As the snow melts with the rising temperatures, there's concern about flooding and crews are dealing all weekend with a large number of potholes.
Although a little bit ahead of the traditional pothole season in Chicago, monster potholes have been popping up all over. The rapid freeze-thaw cycle that started Friday night has also put some riverfront communities on alert.
Ice buildup is not a common reason for rising river levels, but Saturday morning in west suburban Riverside, the Des Plaines River rose over a foot in less than an hour. The increase prompted the National Weather Service to issue a flood warning, but for now the village has remained dry, for the most part.
"It's a slice of heaven as far as I'm concerned, except for the flooding," said Riverside resident Christopher Legan.
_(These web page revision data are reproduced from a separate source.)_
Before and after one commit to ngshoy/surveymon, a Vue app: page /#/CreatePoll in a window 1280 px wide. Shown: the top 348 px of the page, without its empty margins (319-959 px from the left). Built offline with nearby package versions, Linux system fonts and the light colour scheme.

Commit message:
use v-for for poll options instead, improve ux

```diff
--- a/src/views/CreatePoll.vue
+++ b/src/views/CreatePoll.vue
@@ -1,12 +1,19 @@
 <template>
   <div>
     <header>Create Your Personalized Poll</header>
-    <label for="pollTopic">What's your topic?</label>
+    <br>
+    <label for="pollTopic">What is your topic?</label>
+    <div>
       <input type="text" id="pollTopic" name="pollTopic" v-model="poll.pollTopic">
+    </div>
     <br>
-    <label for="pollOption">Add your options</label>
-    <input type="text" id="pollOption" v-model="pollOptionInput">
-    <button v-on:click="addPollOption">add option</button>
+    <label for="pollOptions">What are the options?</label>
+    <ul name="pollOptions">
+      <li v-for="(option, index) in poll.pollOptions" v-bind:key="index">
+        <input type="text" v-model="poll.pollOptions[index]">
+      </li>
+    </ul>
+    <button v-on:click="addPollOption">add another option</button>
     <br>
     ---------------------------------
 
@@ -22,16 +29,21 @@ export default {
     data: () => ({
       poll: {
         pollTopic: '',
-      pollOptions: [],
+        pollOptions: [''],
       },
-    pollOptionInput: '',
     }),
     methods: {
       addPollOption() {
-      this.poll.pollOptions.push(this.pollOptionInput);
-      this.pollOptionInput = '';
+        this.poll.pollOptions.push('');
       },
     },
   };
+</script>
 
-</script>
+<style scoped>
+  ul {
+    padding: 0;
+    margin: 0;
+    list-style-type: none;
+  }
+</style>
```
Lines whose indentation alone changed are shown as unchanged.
Legan's home sits on a tiny dead end street in Riverside that always floods. Last year they had to undertake a six month rebuild after the devastating April floods. Saturday night his house is still dry, barely.
"It's moving up to the garage area, but that's doable for us," he said. "The crest is supposed to be only another half a food so it's not going to hit the house probably."
The rapid freeze-thaw cycle is also responsible for the sudden pothole explosion that is taking place across the region.
In northwest Indiana, Cline Avenue is closed indefinitely because Indiana's highway department says the excessive number of potholes on the road is causing safety issues for drivers. The department has gotten a record number of calls for service due to flat tires and vehicle damage.
"I was going northbound on Cline Avenue and I ended up hitting a pothole and not even a minute after I hit there was like a chain reaction," said motorist Baldemar Montemayor. "There were six other cars that hit and we ended up calling the police."
In fact, local mechanics say business is up significantly. Just since Friday night, people have been coming in with all sorts of damage as a result of hitting a pothole.
"We're seeing bent rims and blown out tires. We've seen a lot of that (Saturday)," said mechanic Alfredo Menchaca.
Meanwhile, on 35th Street near U.S. Cellular Field Mayor Rahm Emanuel was out thanking local pothole repair crews, who are now going nonstop.
"They've done 18,000 since Thursday and will be out here seven days a week, weather permitting," Emanuel said.
For those wishing to report a pothole within Chicago, you can call 311, or report it online at 311request.cityofchicago.org.